▸ **Try it**: Return each line of the data below exactly, omitting any pictures.

Items listed in a dataset:
• • • •

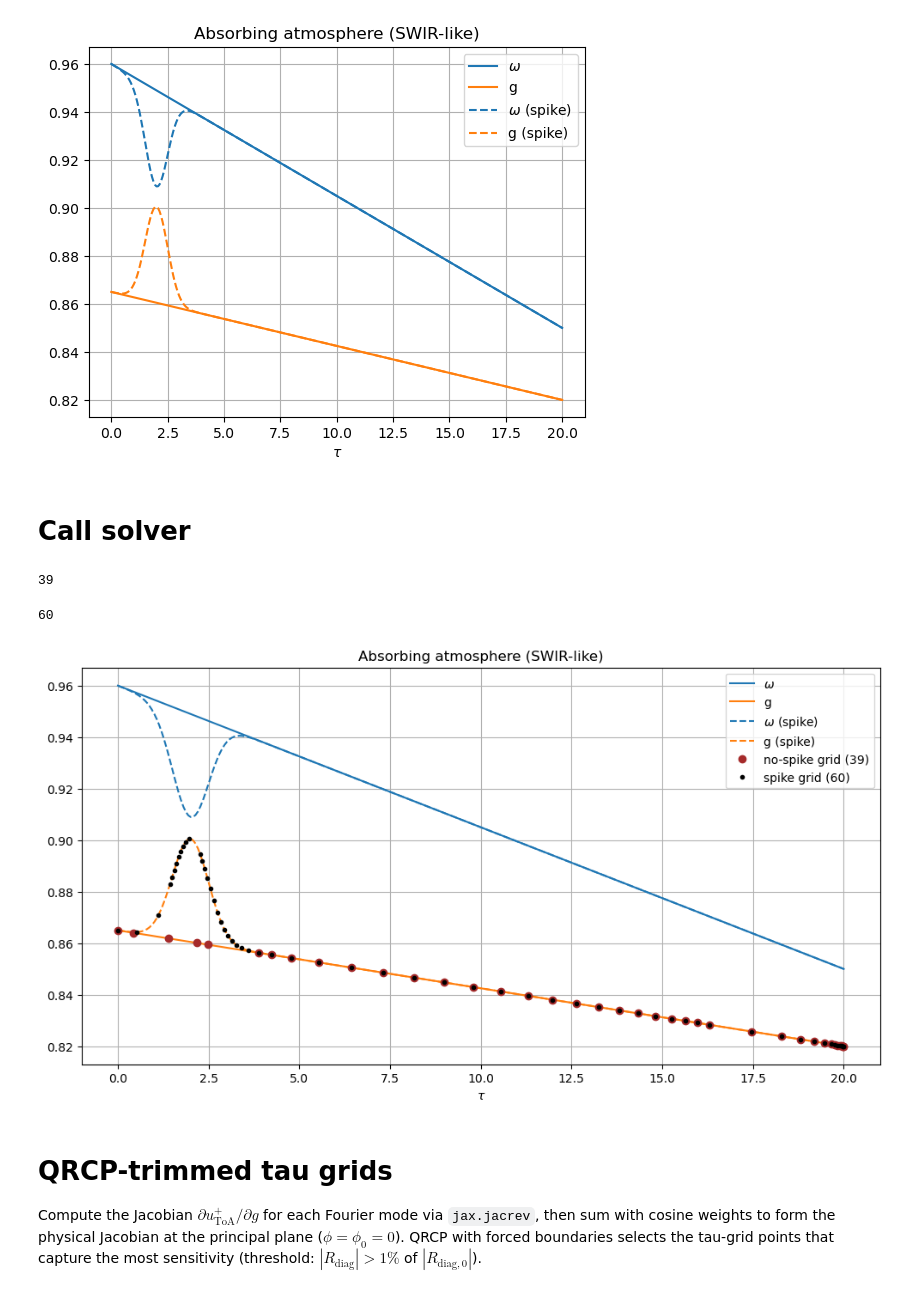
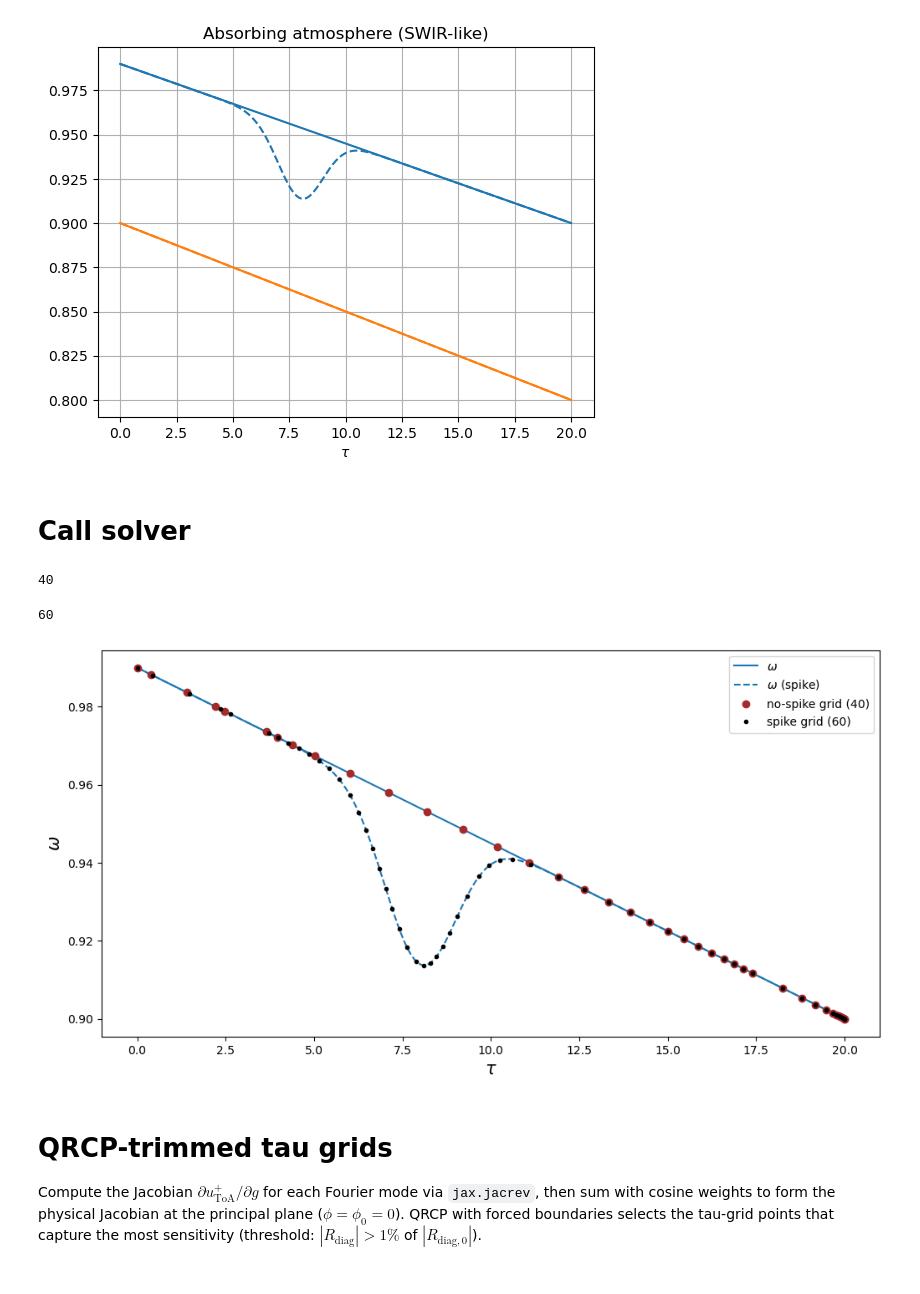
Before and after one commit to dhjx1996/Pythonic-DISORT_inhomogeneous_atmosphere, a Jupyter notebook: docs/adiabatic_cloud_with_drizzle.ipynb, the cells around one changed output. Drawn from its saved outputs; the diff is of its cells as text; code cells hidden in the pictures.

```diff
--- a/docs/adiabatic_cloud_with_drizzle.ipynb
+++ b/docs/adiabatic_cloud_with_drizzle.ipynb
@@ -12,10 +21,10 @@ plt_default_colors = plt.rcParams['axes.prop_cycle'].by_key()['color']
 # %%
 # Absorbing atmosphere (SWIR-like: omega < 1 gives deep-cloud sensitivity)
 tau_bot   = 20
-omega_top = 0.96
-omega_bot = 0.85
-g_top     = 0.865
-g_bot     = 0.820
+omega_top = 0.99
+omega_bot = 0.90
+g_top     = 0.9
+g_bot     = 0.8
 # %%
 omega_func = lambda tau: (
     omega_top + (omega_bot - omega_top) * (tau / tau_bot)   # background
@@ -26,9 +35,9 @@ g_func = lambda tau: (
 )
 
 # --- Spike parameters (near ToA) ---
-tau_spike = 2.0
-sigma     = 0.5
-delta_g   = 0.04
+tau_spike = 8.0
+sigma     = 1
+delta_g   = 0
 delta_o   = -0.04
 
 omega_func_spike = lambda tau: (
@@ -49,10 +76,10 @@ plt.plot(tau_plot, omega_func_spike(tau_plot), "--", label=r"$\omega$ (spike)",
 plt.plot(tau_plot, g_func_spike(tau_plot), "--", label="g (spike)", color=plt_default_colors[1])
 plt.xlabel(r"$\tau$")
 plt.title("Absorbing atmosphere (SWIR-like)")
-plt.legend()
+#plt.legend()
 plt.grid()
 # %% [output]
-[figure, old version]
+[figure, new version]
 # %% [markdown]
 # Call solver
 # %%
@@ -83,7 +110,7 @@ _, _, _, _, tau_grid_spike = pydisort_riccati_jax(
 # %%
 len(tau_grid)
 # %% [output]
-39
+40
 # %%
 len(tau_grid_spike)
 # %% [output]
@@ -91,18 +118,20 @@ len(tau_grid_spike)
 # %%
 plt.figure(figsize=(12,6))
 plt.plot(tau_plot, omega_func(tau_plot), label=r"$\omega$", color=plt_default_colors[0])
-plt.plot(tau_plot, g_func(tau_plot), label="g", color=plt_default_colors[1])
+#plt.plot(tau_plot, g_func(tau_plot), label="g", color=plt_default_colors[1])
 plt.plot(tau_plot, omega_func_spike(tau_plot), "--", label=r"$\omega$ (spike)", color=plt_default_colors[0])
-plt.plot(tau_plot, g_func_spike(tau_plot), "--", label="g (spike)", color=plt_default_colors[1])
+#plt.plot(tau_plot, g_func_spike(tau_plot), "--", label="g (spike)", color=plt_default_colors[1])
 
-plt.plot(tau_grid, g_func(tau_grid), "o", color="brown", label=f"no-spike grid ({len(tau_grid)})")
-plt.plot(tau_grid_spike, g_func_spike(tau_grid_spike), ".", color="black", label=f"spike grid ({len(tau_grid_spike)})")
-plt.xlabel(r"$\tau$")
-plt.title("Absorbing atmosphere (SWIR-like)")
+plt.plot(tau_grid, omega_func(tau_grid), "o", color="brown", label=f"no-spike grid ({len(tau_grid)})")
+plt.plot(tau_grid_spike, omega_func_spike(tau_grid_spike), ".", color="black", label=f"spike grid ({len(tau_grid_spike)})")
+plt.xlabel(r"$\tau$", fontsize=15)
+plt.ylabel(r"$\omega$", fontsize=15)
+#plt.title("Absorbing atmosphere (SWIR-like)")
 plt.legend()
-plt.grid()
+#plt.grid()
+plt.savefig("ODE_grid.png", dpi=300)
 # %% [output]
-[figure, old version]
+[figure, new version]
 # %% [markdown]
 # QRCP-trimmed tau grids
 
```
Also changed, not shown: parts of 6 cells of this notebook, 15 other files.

• • • •

▸ **Output**:
Before and after one commit to dhjx1996/Pythonic-DISORT_inhomogeneous_atmosphere, a Jupyter notebook: docs/adiabatic_cloud_with_drizzle.ipynb, the cells around one changed output. Drawn from its saved outputs; the diff is of its cells as text; code cells hidden in the pictures.

```diff
--- a/docs/adiabatic_cloud_with_drizzle.ipynb
+++ b/docs/adiabatic_cloud_with_drizzle.ipynb
@@ -12,10 +21,10 @@ plt_default_colors = plt.rcParams['axes.prop_cycle'].by_key()['color']
 # %%
 # Absorbing atmosphere (SWIR-like: omega < 1 gives deep-cloud sensitivity)
 tau_bot   = 20
-omega_top = 0.96
-omega_bot = 0.85
-g_top     = 0.865
-g_bot     = 0.820
+omega_top = 0.99
+omega_bot = 0.90
+g_top     = 0.9
+g_bot     = 0.8
 # %%
 omega_func = lambda tau: (
     omega_top + (omega_bot - omega_top) * (tau / tau_bot)   # background
@@ -26,9 +35,9 @@ g_func = lambda tau: (
 )
 
 # --- Spike parameters (near ToA) ---
-tau_spike = 2.0
-sigma     = 0.5
-delta_g   = 0.04
+tau_spike = 8.0
+sigma     = 1
+delta_g   = 0
 delta_o   = -0.04
 
 omega_func_spike = lambda tau: (
@@ -49,10 +76,10 @@ plt.plot(tau_plot, omega_func_spike(tau_plot), "--", label=r"$\omega$ (spike)",
 plt.plot(tau_plot, g_func_spike(tau_plot), "--", label="g (spike)", color=plt_default_colors[1])
 plt.xlabel(r"$\tau$")
 plt.title("Absorbing atmosphere (SWIR-like)")
-plt.legend()
+#plt.legend()
 plt.grid()
 # %% [output]
-[figure, old version]
+[figure, new version]
 # %% [markdown]
 # Call solver
 # %%
@@ -83,7 +110,7 @@ _, _, _, _, tau_grid_spike = pydisort_riccati_jax(
 # %%
 len(tau_grid)
 # %% [output]
-39
+40
 # %%
 len(tau_grid_spike)
 # %% [output]
@@ -91,18 +118,20 @@ len(tau_grid_spike)
 # %%
 plt.figure(figsize=(12,6))
 plt.plot(tau_plot, omega_func(tau_plot), label=r"$\omega$", color=plt_default_colors[0])
-plt.plot(tau_plot, g_func(tau_plot), label="g", color=plt_default_colors[1])
+#plt.plot(tau_plot, g_func(tau_plot), label="g", color=plt_default_colors[1])
 plt.plot(tau_plot, omega_func_spike(tau_plot), "--", label=r"$\omega$ (spike)", color=plt_default_colors[0])
-plt.plot(tau_plot, g_func_spike(tau_plot), "--", label="g (spike)", color=plt_default_colors[1])
+#plt.plot(tau_plot, g_func_spike(tau_plot), "--", label="g (spike)", color=plt_default_colors[1])
 
-plt.plot(tau_grid, g_func(tau_grid), "o", color="brown", label=f"no-spike grid ({len(tau_grid)})")
-plt.plot(tau_grid_spike, g_func_spike(tau_grid_spike), ".", color="black", label=f"spike grid ({len(tau_grid_spike)})")
-plt.xlabel(r"$\tau$")
-plt.title("Absorbing atmosphere (SWIR-like)")
+plt.plot(tau_grid, omega_func(tau_grid), "o", color="brown", label=f"no-spike grid ({len(tau_grid)})")
+plt.plot(tau_grid_spike, omega_func_spike(tau_grid_spike), ".", color="black", label=f"spike grid ({len(tau_grid_spike)})")
+plt.xlabel(r"$\tau$", fontsize=15)
+plt.ylabel(r"$\omega$", fontsize=15)
+#plt.title("Absorbing atmosphere (SWIR-like)")
 plt.legend()
-plt.grid()
+#plt.grid()
+plt.savefig("ODE_grid.png", dpi=300)
 # %% [output]
-[figure, old version]
+[figure, new version]
 # %% [markdown]
 # QRCP-trimmed tau grids
 
```
Also changed, not shown: parts of 6 cells of this notebook, 15 other files.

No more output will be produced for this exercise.